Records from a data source

····················

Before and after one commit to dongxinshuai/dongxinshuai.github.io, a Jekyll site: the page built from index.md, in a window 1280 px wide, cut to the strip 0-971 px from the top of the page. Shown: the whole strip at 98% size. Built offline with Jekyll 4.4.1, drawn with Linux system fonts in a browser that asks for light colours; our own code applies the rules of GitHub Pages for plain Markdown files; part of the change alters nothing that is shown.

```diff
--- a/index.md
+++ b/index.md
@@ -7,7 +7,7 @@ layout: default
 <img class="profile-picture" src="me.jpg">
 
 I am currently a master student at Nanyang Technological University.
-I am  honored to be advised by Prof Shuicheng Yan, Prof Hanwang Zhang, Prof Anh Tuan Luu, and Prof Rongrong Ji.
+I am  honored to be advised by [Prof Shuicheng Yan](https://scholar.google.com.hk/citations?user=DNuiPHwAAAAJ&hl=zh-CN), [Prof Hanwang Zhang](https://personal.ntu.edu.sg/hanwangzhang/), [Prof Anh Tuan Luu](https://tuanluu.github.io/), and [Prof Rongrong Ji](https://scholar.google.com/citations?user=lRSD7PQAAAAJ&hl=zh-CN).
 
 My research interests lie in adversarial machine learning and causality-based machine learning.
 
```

····················

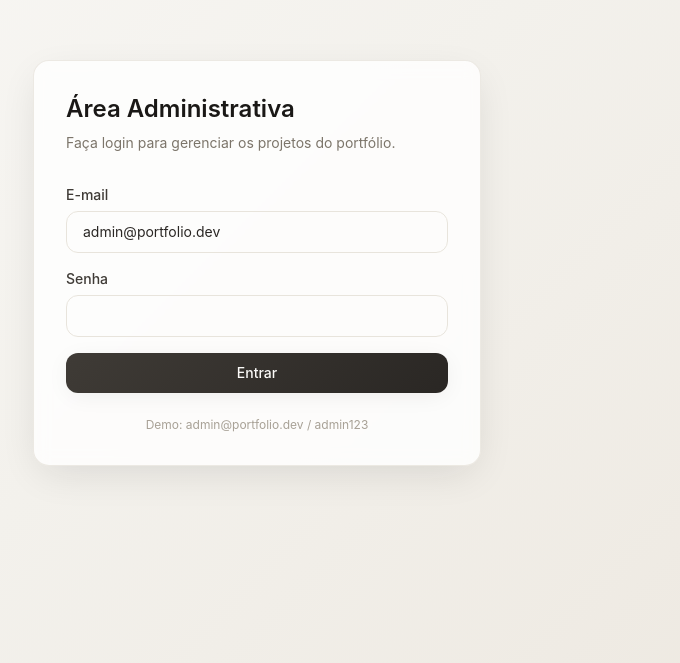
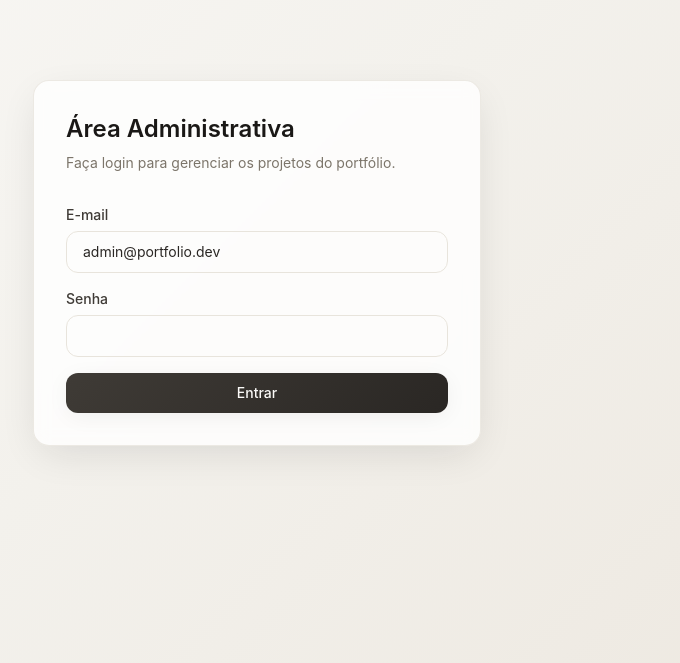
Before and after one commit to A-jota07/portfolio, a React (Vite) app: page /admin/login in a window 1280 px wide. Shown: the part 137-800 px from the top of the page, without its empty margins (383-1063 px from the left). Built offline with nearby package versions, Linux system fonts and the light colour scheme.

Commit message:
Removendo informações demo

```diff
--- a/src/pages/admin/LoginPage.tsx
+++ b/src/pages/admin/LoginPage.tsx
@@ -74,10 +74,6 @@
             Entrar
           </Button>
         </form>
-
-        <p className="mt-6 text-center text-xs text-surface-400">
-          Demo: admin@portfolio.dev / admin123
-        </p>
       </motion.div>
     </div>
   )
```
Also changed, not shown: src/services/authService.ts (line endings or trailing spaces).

····················

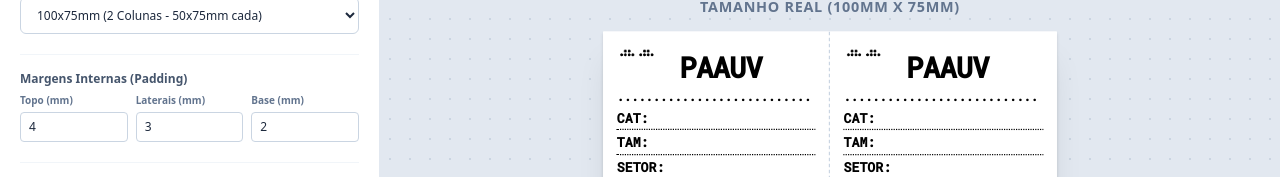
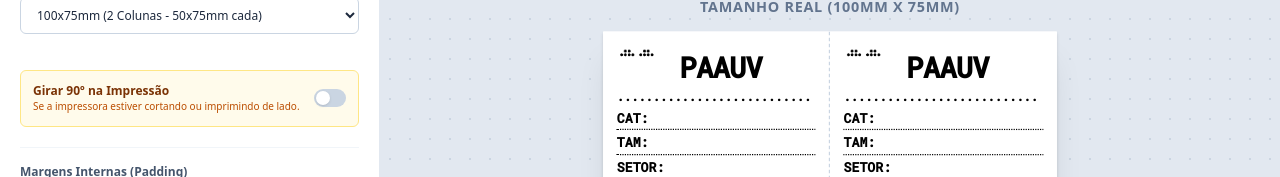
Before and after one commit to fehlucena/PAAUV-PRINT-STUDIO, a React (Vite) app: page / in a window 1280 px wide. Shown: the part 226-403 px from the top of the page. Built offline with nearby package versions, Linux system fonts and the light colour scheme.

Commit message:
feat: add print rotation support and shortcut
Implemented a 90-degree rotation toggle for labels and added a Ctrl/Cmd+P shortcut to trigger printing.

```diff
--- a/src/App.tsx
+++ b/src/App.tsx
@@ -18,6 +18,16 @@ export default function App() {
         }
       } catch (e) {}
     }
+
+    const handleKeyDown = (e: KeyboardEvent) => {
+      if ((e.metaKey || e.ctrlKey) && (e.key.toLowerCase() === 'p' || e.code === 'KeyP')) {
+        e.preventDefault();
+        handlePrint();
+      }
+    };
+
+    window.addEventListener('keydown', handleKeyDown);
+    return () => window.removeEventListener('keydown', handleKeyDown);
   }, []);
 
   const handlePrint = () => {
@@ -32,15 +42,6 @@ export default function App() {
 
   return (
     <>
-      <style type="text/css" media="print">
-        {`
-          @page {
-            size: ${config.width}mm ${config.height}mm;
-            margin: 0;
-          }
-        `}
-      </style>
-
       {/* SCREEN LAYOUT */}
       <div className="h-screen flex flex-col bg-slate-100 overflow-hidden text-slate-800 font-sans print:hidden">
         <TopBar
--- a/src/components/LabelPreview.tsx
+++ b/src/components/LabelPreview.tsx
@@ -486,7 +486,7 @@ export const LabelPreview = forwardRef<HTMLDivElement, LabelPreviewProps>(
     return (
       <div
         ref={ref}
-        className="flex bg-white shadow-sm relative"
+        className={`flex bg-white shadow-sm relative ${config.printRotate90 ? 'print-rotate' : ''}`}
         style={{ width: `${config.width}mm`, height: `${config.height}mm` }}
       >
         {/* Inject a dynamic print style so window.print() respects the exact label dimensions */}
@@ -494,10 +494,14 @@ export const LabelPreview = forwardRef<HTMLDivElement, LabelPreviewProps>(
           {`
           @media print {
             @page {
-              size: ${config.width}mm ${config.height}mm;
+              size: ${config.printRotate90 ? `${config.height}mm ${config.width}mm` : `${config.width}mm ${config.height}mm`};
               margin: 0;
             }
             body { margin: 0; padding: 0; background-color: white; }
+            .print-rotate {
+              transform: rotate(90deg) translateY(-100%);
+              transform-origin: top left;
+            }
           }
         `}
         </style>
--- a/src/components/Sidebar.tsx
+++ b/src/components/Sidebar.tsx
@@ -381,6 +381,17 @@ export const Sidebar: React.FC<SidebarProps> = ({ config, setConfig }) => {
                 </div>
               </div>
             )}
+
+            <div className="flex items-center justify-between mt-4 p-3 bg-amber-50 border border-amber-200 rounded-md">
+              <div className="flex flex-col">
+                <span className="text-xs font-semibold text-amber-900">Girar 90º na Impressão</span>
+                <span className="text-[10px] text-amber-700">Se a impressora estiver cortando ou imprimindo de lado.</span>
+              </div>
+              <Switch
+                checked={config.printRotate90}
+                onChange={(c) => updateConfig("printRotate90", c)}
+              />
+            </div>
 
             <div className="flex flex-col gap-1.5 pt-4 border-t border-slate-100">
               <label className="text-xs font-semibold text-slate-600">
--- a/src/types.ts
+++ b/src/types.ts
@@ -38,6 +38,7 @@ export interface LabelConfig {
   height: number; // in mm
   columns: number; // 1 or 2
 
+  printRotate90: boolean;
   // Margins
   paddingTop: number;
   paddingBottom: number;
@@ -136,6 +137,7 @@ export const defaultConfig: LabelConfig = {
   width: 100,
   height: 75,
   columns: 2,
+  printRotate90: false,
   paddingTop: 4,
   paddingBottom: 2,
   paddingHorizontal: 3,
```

····················

WHAT NEEDS TO BE DONE: Find the string "className" in the data. Report each line it appears in.

WRITTEN SOLUTION:
-        <p className="mt-6 text-center text-xs text-surface-400">
       <div className="h-screen flex flex-col bg-slate-100 overflow-hidden text-slate-800 font-sans print:hidden">
-        className="flex bg-white shadow-sm relative"
+        className={`flex bg-white shadow-sm relative ${config.printRotate90 ? 'print-rotate' : ''}`}
+            <div className="flex items-center justify-between mt-4 p-3 bg-amber-50 border border-amber-200 rounded-md">
+              <div className="flex flex-col">
+                <span className="text-xs font-semibold text-amber-900">Girar 90º na Impressão</span>
+                <span className="text-[10px] text-amber-700">Se a impressora estiver cortando ou imprimindo de lado.</span>
             <div className="flex flex-col gap-1.5 pt-4 border-t border-slate-100">
               <label className="text-xs font-semibold text-slate-600">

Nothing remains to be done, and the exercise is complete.